● STORED DATA
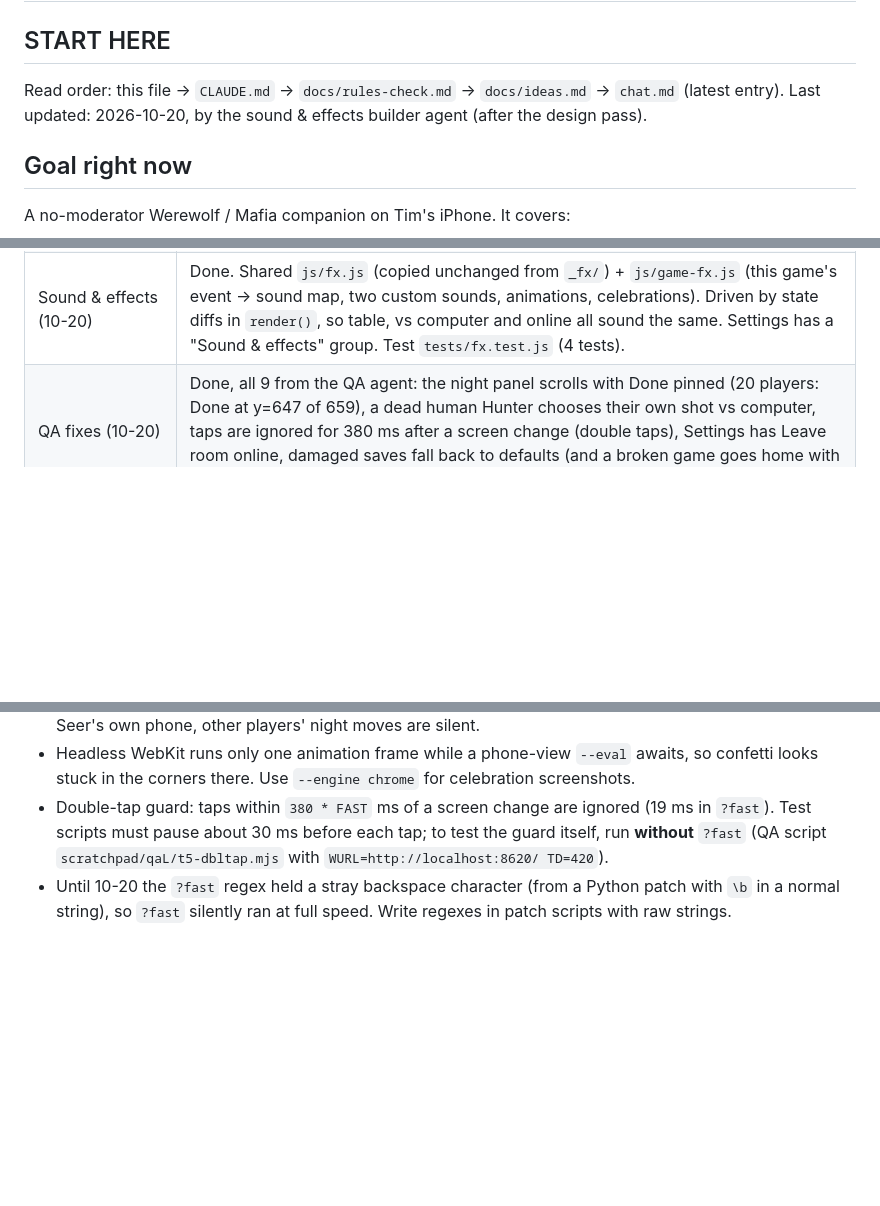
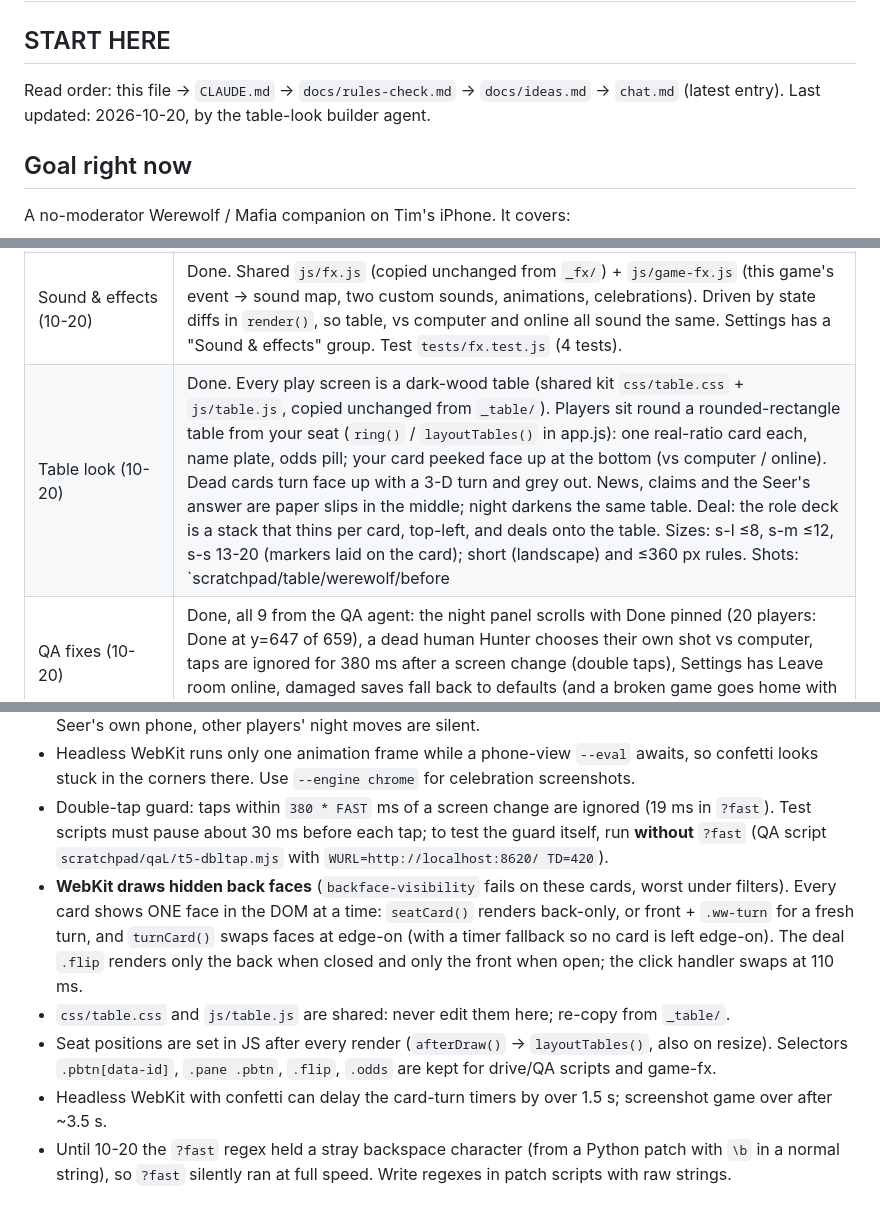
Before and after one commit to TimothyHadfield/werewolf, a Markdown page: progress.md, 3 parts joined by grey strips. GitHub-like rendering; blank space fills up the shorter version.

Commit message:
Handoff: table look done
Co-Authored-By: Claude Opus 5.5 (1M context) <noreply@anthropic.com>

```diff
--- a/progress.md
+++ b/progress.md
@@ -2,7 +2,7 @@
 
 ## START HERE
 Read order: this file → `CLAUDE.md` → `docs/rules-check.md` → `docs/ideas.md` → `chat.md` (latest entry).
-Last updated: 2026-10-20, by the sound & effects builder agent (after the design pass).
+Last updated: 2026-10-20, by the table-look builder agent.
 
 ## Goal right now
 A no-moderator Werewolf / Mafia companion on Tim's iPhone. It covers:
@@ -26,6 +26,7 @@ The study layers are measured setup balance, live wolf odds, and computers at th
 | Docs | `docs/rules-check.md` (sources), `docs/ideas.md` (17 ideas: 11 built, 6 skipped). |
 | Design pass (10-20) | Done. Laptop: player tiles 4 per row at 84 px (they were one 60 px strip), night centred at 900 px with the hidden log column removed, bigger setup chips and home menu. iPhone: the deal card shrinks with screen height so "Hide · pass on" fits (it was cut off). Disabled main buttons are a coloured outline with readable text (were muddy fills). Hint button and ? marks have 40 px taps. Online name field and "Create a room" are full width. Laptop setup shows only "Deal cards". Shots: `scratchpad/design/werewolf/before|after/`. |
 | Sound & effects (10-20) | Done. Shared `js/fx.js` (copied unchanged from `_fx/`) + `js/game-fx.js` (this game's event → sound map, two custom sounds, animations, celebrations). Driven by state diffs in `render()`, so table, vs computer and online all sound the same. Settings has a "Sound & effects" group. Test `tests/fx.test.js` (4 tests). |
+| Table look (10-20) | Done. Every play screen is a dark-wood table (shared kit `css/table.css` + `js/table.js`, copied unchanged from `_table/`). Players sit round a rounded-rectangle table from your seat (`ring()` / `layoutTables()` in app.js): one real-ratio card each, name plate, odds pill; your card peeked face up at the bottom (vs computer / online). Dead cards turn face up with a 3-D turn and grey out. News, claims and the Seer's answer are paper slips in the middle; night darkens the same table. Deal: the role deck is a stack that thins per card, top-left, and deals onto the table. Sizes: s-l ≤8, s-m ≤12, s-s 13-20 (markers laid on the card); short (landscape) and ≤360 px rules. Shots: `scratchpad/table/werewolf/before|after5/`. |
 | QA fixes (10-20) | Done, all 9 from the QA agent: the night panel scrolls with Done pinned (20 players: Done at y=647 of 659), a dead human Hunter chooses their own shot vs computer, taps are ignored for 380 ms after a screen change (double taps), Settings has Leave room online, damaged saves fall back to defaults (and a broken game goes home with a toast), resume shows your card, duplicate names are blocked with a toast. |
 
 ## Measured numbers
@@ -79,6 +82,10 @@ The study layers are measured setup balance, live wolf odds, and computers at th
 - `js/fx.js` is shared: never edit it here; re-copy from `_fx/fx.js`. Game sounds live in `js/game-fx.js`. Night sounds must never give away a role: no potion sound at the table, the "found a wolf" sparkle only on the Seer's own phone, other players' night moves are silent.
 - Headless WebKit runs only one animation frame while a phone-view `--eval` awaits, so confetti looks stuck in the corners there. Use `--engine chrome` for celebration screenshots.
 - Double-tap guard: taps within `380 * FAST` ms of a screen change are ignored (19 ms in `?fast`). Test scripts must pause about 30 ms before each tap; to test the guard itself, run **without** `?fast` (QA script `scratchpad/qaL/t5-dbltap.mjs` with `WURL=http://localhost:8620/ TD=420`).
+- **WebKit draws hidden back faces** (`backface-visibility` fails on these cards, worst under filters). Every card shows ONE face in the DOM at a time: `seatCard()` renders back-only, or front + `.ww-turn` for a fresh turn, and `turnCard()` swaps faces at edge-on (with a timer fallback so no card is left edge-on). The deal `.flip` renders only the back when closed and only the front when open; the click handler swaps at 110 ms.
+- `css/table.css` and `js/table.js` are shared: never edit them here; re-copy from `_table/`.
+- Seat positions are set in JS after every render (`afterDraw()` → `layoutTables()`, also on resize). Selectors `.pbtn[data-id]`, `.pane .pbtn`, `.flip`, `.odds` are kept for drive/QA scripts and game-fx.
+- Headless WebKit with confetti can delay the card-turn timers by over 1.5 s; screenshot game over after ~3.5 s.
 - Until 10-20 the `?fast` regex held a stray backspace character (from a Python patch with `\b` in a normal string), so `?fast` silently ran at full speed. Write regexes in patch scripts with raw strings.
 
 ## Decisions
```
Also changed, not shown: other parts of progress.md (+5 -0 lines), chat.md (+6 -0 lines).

● WHAT IS EXPECTED
Will you set down the records word for word while leaving out every picture?

● EXPECTED ANSWER
Before and after one commit to TimothyHadfield/werewolf, a Markdown page: progress.md, 3 parts joined by grey strips. GitHub-like rendering; blank space fills up the shorter version.

Commit message:
Handoff: table look done
Co-Authored-By: Claude Opus 5.5 (1M context) <noreply@anthropic.com>

```diff
--- a/progress.md
+++ b/progress.md
@@ -2,7 +2,7 @@
 
 ## START HERE
 Read order: this file → `CLAUDE.md` → `docs/rules-check.md` → `docs/ideas.md` → `chat.md` (latest entry).
-Last updated: 2026-10-20, by the sound & effects builder agent (after the design pass).
+Last updated: 2026-10-20, by the table-look builder agent.
 
 ## Goal right now
 A no-moderator Werewolf / Mafia companion on Tim's iPhone. It covers:
@@ -26,6 +26,7 @@ The study layers are measured setup balance, live wolf odds, and computers at th
 | Docs | `docs/rules-check.md` (sources), `docs/ideas.md` (17 ideas: 11 built, 6 skipped). |
 | Design pass (10-20) | Done. Laptop: player tiles 4 per row at 84 px (they were one 60 px strip), night centred at 900 px with the hidden log column removed, bigger setup chips and home menu. iPhone: the deal card shrinks with screen height so "Hide · pass on" fits (it was cut off). Disabled main buttons are a coloured outline with readable text (were muddy fills). Hint button and ? marks have 40 px taps. Online name field and "Create a room" are full width. Laptop setup shows only "Deal cards". Shots: `scratchpad/design/werewolf/before|after/`. |
 | Sound & effects (10-20) | Done. Shared `js/fx.js` (copied unchanged from `_fx/`) + `js/game-fx.js` (this game's event → sound map, two custom sounds, animations, celebrations). Driven by state diffs in `render()`, so table, vs computer and online all sound the same. Settings has a "Sound & effects" group. Test `tests/fx.test.js` (4 tests). |
+| Table look (10-20) | Done. Every play screen is a dark-wood table (shared kit `css/table.css` + `js/table.js`, copied unchanged from `_table/`). Players sit round a rounded-rectangle table from your seat (`ring()` / `layoutTables()` in app.js): one real-ratio card each, name plate, odds pill; your card peeked face up at the bottom (vs computer / online). Dead cards turn face up with a 3-D turn and grey out. News, claims and the Seer's answer are paper slips in the middle; night darkens the same table. Deal: the role deck is a stack that thins per card, top-left, and deals onto the table. Sizes: s-l ≤8, s-m ≤12, s-s 13-20 (markers laid on the card); short (landscape) and ≤360 px rules. Shots: `scratchpad/table/werewolf/before|after5/`. |
 | QA fixes (10-20) | Done, all 9 from the QA agent: the night panel scrolls with Done pinned (20 players: Done at y=647 of 659), a dead human Hunter chooses their own shot vs computer, taps are ignored for 380 ms after a screen change (double taps), Settings has Leave room online, damaged saves fall back to defaults (and a broken game goes home with a toast), resume shows your card, duplicate names are blocked with a toast. |
 
 ## Measured numbers
@@ -79,6 +82,10 @@ The study layers are measured setup balance, live wolf odds, and computers at th
 - `js/fx.js` is shared: never edit it here; re-copy from `_fx/fx.js`. Game sounds live in `js/game-fx.js`. Night sounds must never give away a role: no potion sound at the table, the "found a wolf" sparkle only on the Seer's own phone, other players' night moves are silent.
 - Headless WebKit runs only one animation frame while a phone-view `--eval` awaits, so confetti looks stuck in the corners there. Use `--engine chrome` for celebration screenshots.
 - Double-tap guard: taps within `380 * FAST` ms of a screen change are ignored (19 ms in `?fast`). Test scripts must pause about 30 ms before each tap; to test the guard itself, run **without** `?fast` (QA script `scratchpad/qaL/t5-dbltap.mjs` with `WURL=http://localhost:8620/ TD=420`).
+- **WebKit draws hidden back faces** (`backface-visibility` fails on these cards, worst under filters). Every card shows ONE face in the DOM at a time: `seatCard()` renders back-only, or front + `.ww-turn` for a fresh turn, and `turnCard()` swaps faces at edge-on (with a timer fallback so no card is left edge-on). The deal `.flip` renders only the back when closed and only the front when open; the click handler swaps at 110 ms.
+- `css/table.css` and `js/table.js` are shared: never edit them here; re-copy from `_table/`.
+- Seat positions are set in JS after every render (`afterDraw()` → `layoutTables()`, also on resize). Selectors `.pbtn[data-id]`, `.pane .pbtn`, `.flip`, `.odds` are kept for drive/QA scripts and game-fx.
+- Headless WebKit with confetti can delay the card-turn timers by over 1.5 s; screenshot game over after ~3.5 s.
 - Until 10-20 the `?fast` regex held a stray backspace character (from a Python patch with `\b` in a normal string), so `?fast` silently ran at full speed. Write regexes in patch scripts with raw strings.
 
 ## Decisions
```
Also changed, not shown: other parts of progress.md (+5 -0 lines), chat.md (+6 -0 lines).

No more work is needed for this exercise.